Task objective:
From the first line to the last, retype the records exactly without their images.

Change listing data:
━━━━━━━━━━━━━━━━━━━━
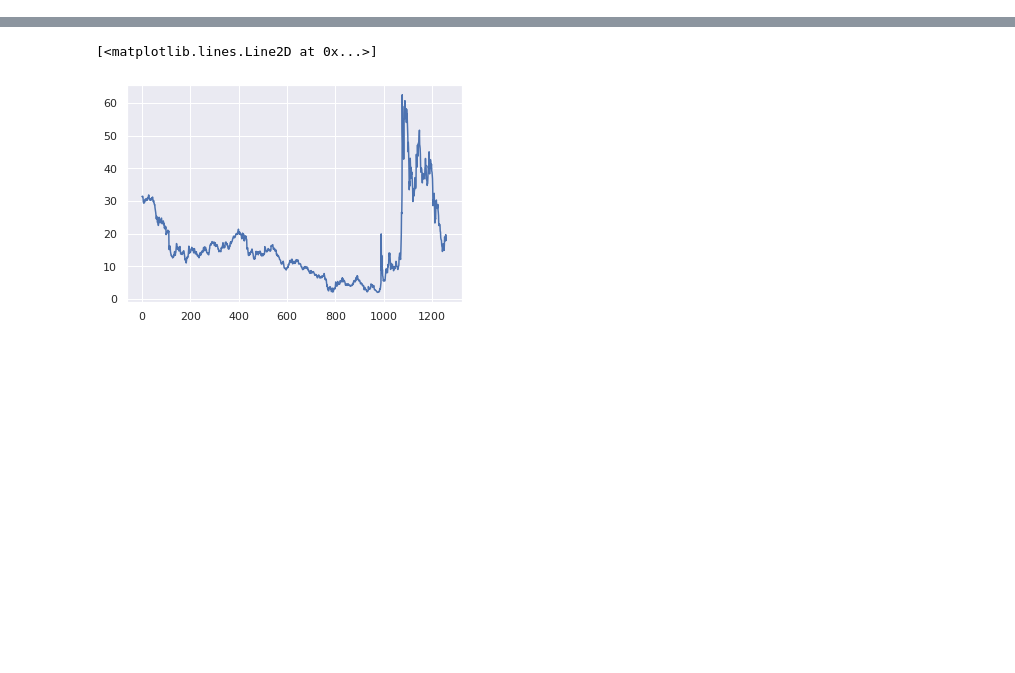
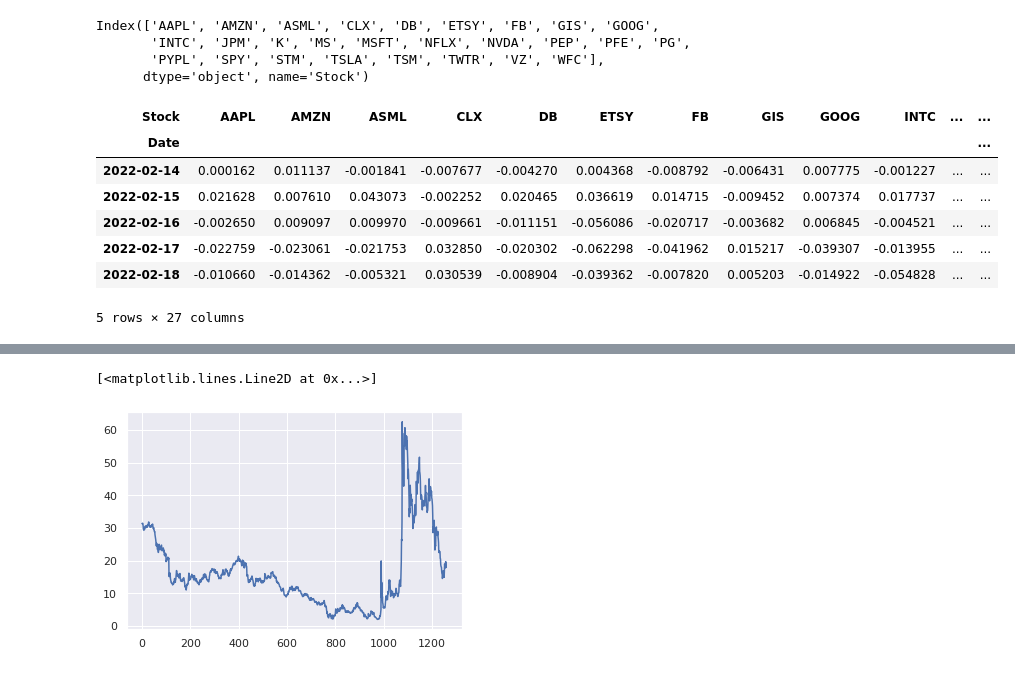
Before and after one commit to spaceonion1001/LD-CPD, a Jupyter notebook: notebooks/Stocks_CPD.ipynb, the cells around one changed output, grey strips where cells are left out. Cells and saved outputs as stored; diff of their text form; code cells hidden in the pictures; blank space fills up the shorter version.

```diff
--- a/notebooks/Stocks_CPD.ipynb
+++ b/notebooks/Stocks_CPD.ipynb
@@ -73,0 +75,20 @@ df.head()
+# %%
+df.columns
+# %% [output]
+Index(['AAPL', 'AMZN', 'ASML', 'CLX', 'DB', 'ETSY', 'FB', 'GIS', 'GOOG',
+       'INTC', 'JPM', 'K', 'MS', 'MSFT', 'NFLX', 'NVDA', 'PEP', 'PFE', 'PG',
+       'PYPL', 'SPY', 'STM', 'TSLA', 'TSM', 'TWTR', 'VZ', 'WFC'],
+      dtype='object', name='Stock')
+# %%
+log_diff = np.log(df/df.shift(1)).dropna()
+log_diff = (log_diff - log_diff.mean(axis=0))
+log_diff.tail()
+# %% [output]
+| Stock | AAPL | AMZN | ASML | CLX | DB | ETSY | FB | GIS | GOOG | INTC | ... | ... |
+| Date |  |  |  |  |  |  |  |  |  |  |  | ... |
+| 2022-02-14 | 0.000162 | 0.011137 | -0.001841 | -0.007677 | -0.004270 | 0.004368 | -0.008792 | -0.006431 | 0.007775 | -0.001227 | ... | ... |
+| 2022-02-15 | 0.021628 | 0.007610 | 0.043073 | -0.002252 | 0.020465 | 0.036619 | 0.014715 | -0.009452 | 0.007374 | 0.017737 | ... | ... |
+| 2022-02-16 | -0.002650 | 0.009097 | 0.009970 | -0.009661 | -0.011151 | -0.056086 | -0.020717 | -0.003682 | 0.006845 | -0.004521 | ... | ... |
+| 2022-02-17 | -0.022759 | -0.023061 | -0.021753 | 0.032850 | -0.020302 | -0.062298 | -0.041962 | 0.015217 | -0.039307 | -0.013955 | ... | ... |
+| 2022-02-18 | -0.010660 | -0.014362 | -0.005321 | 0.030539 | -0.008904 | -0.039362 | -0.007820 | 0.005203 | -0.014922 | -0.054828 | ... | ... |
+5 rows × 27 columns
```
Also changed, not shown: parts of 5 cells of this notebook, 6 other files.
━━━━━━━━━━━━━━━━━━━━
Result of the task:
Before and after one commit to spaceonion1001/LD-CPD, a Jupyter notebook: notebooks/Stocks_CPD.ipynb, the cells around one changed output, grey strips where cells are left out. Cells and saved outputs as stored; diff of their text form; code cells hidden in the pictures; blank space fills up the shorter version.

```diff
--- a/notebooks/Stocks_CPD.ipynb
+++ b/notebooks/Stocks_CPD.ipynb
@@ -73,0 +75,20 @@ df.head()
+# %%
+df.columns
+# %% [output]
+Index(['AAPL', 'AMZN', 'ASML', 'CLX', 'DB', 'ETSY', 'FB', 'GIS', 'GOOG',
+       'INTC', 'JPM', 'K', 'MS', 'MSFT', 'NFLX', 'NVDA', 'PEP', 'PFE', 'PG',
+       'PYPL', 'SPY', 'STM', 'TSLA', 'TSM', 'TWTR', 'VZ', 'WFC'],
+      dtype='object', name='Stock')
+# %%
+log_diff = np.log(df/df.shift(1)).dropna()
+log_diff = (log_diff - log_diff.mean(axis=0))
+log_diff.tail()
+# %% [output]
+| Stock | AAPL | AMZN | ASML | CLX | DB | ETSY | FB | GIS | GOOG | INTC | ... | ... |
+| Date |  |  |  |  |  |  |  |  |  |  |  | ... |
+| 2022-02-14 | 0.000162 | 0.011137 | -0.001841 | -0.007677 | -0.004270 | 0.004368 | -0.008792 | -0.006431 | 0.007775 | -0.001227 | ... | ... |
+| 2022-02-15 | 0.021628 | 0.007610 | 0.043073 | -0.002252 | 0.020465 | 0.036619 | 0.014715 | -0.009452 | 0.007374 | 0.017737 | ... | ... |
+| 2022-02-16 | -0.002650 | 0.009097 | 0.009970 | -0.009661 | -0.011151 | -0.056086 | -0.020717 | -0.003682 | 0.006845 | -0.004521 | ... | ... |
+| 2022-02-17 | -0.022759 | -0.023061 | -0.021753 | 0.032850 | -0.020302 | -0.062298 | -0.041962 | 0.015217 | -0.039307 | -0.013955 | ... | ... |
+| 2022-02-18 | -0.010660 | -0.014362 | -0.005321 | 0.030539 | -0.008904 | -0.039362 | -0.007820 | 0.005203 | -0.014922 | -0.054828 | ... | ... |
+5 rows × 27 columns
```
Also changed, not shown: parts of 5 cells of this notebook, 6 other files.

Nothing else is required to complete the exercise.